UC San Diego
Evolutionary algorithms, chaotic excitations, and structural health monitor : on global search methods for improved damage detection via tailored inputs
- Author(s): Olson, Colin C.
- et al.

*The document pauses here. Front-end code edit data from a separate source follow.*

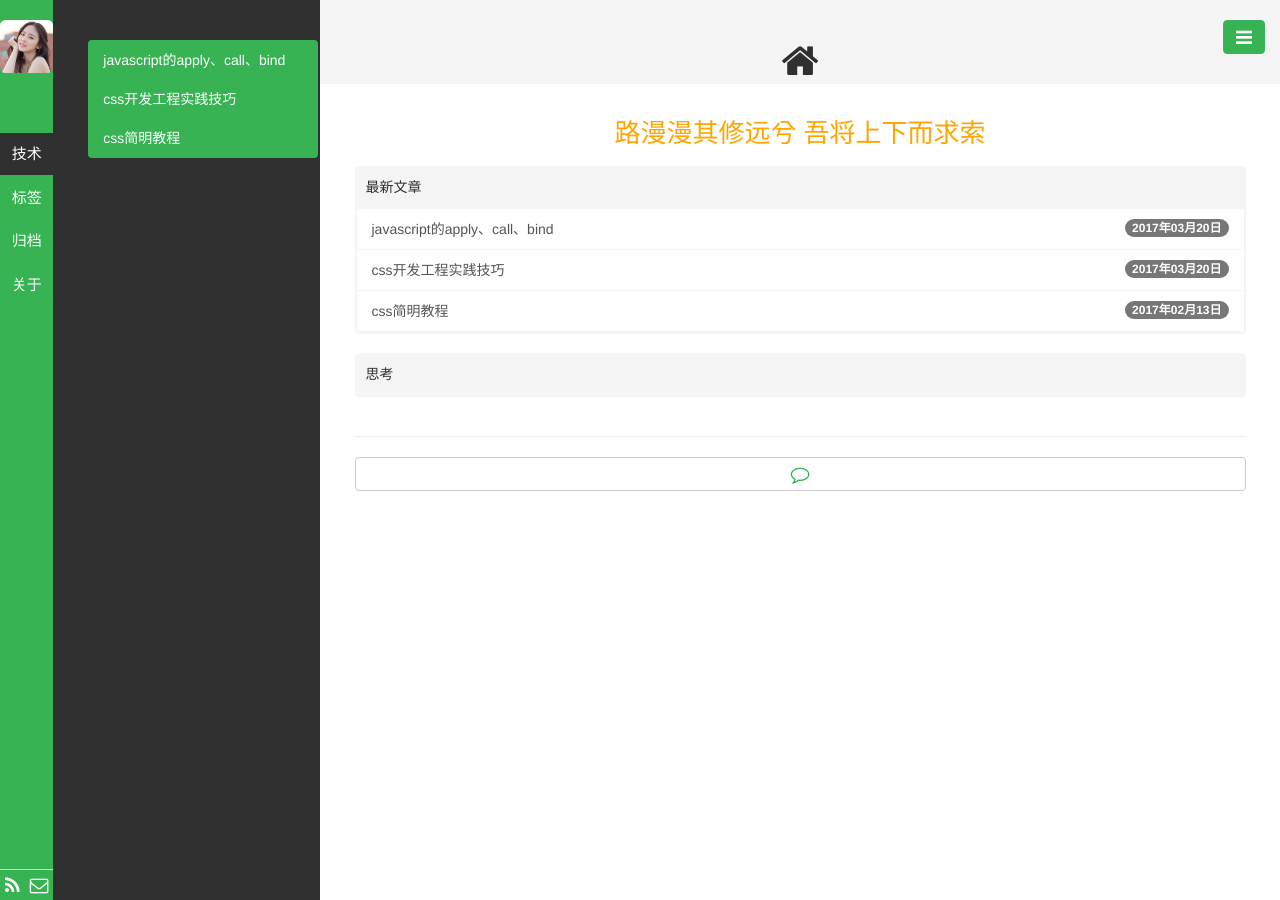
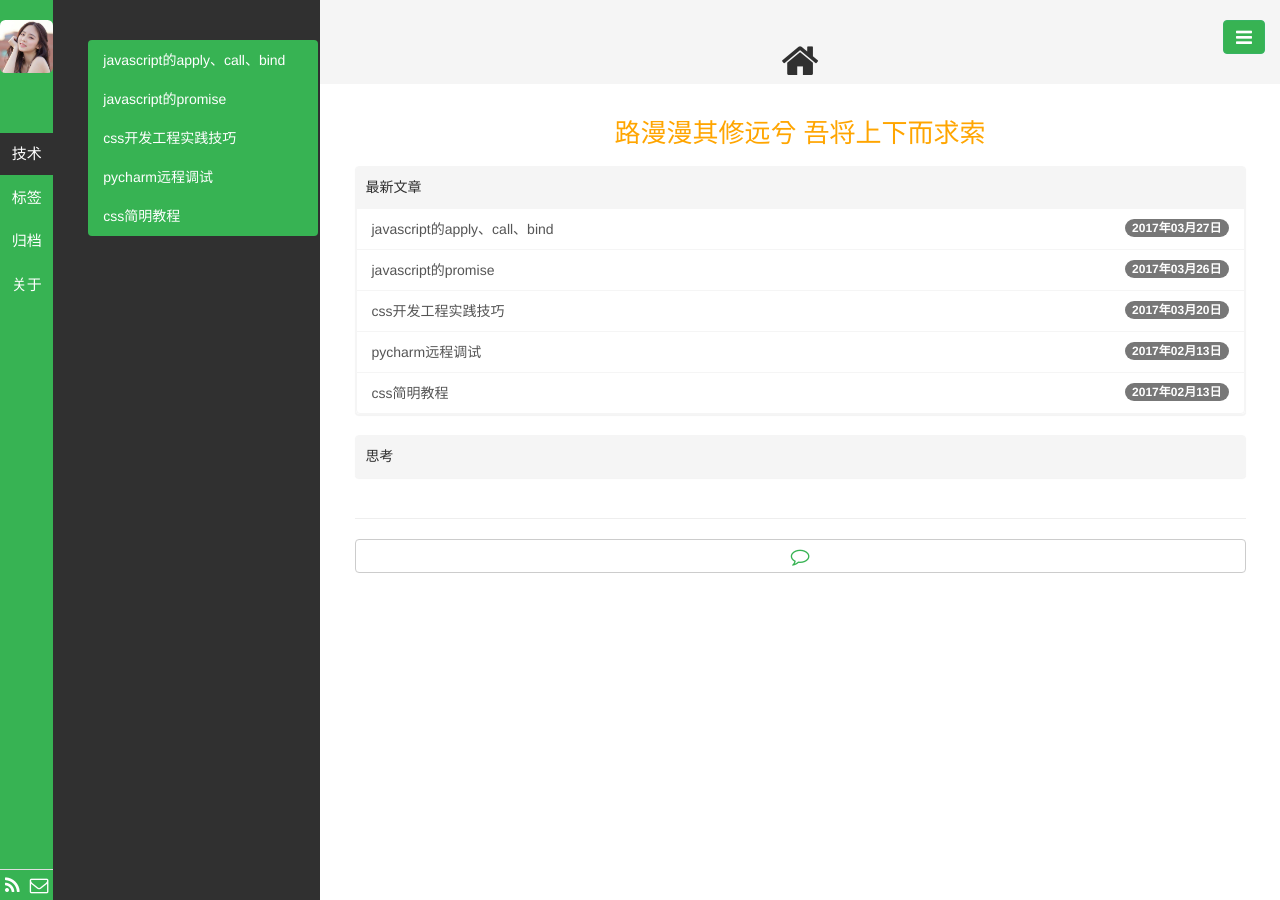
Before and after one commit to SinCatGit/SinCatGit.github.io, a Jekyll site: the page built from index.html, in a window 1280 px wide. Built offline with Jekyll 4.4.1, drawn with Linux system fonts in a browser that asks for light colours; the list of posts is cut into pages by our own code.

Commit message:
1.pycharm远程调试 2.JavaScript的promise

```diff
--- /dev/null
+++ b/_posts/技术/2017-03-19-pycharm-remote-debug.md
@@ -0,0 +1,14 @@
+---
+layout: post
+title: pycharm远程调试
+subtitle: pycharm
+author: sincat
+date: 2017-02-13 18:15:15 +0800
+category: 技术
+tags: pycharm
+published: true
+---
+
+## pycharm远程调试方法
+
+    https://www.xncoding.com/2016/05/26/python/pycharm-remote.html
--- a/_posts/技术/2017-03-26-javascript_basics.md
+++ b/_posts/技术/2017-03-26-javascript_apply.md
@@ -3,7 +3,7 @@ layout: post
 title: javascript的apply、call、bind
 subtitle: javascript basics
 author: sincat
-date: 2017-03-20 10:37:15 +0800
+date: 2017-03-27 23:50:15 +0800
 category: 技术
 tags: javascript
 published: true
```
Also changed, not shown: _posts/技术/2017-03-26-javascript_promise.md (added, +14 -0 lines).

In a vibration-based damage detection paradigm, a structural health monitoring (SHM) system is designed to acquire data from which damage-sensitive features will be observed in order to classify the damage state of the structure without providing false positive indications of damage. An optimization routine is introduced that exploits the concept of SHM as a pattern recognition problem for which there is a space of solutions that can be searched by global optimization algorithms to improve damage detection sensitivity. The optimization procedure is general in that it can be used to improve a number of elements that are particular to the problem of damage detection including: the excitation, method of data conditioning, detection features, and statistical metrics of comparison. In particular, this work focuses on tailoring excitations for global, active sensing SHM applications via evolutionary algorithms. Indications of damage in the response are shown to be more detectable in both computational and experimental platforms using excitations that have been tailored to the application via the optimization routine. Using the routine, a class of excitations that significantly enhance damage detection relative to untailored inputs is discovered and shown to do so because of a change in the state-space representation of structural response. When state-space features are employed, the relative power of structural response frequencies is shown, in the most basic case, to significantly affect the 2-torus representation of the response. The routine is also used to show that sensitivity is significantly affected by the employed detection feature. In particular, the introduction of temporal information in the feature formulation dictates that improved detection occurs for a class of chaotic excitations. In addition, a method is introduced that allows tailored inputs to be generated for more complicated structures by training on a simple infinite impulse response filter. Design of the filter only requires identification of two structural resonant frequencies. A 6% reduction in bolt stiffness in an experimental structure is clearly classified as damaged using state-space features and excitations that have been trained on the filter. The reduction in stiffness is not visible using traditional modal methods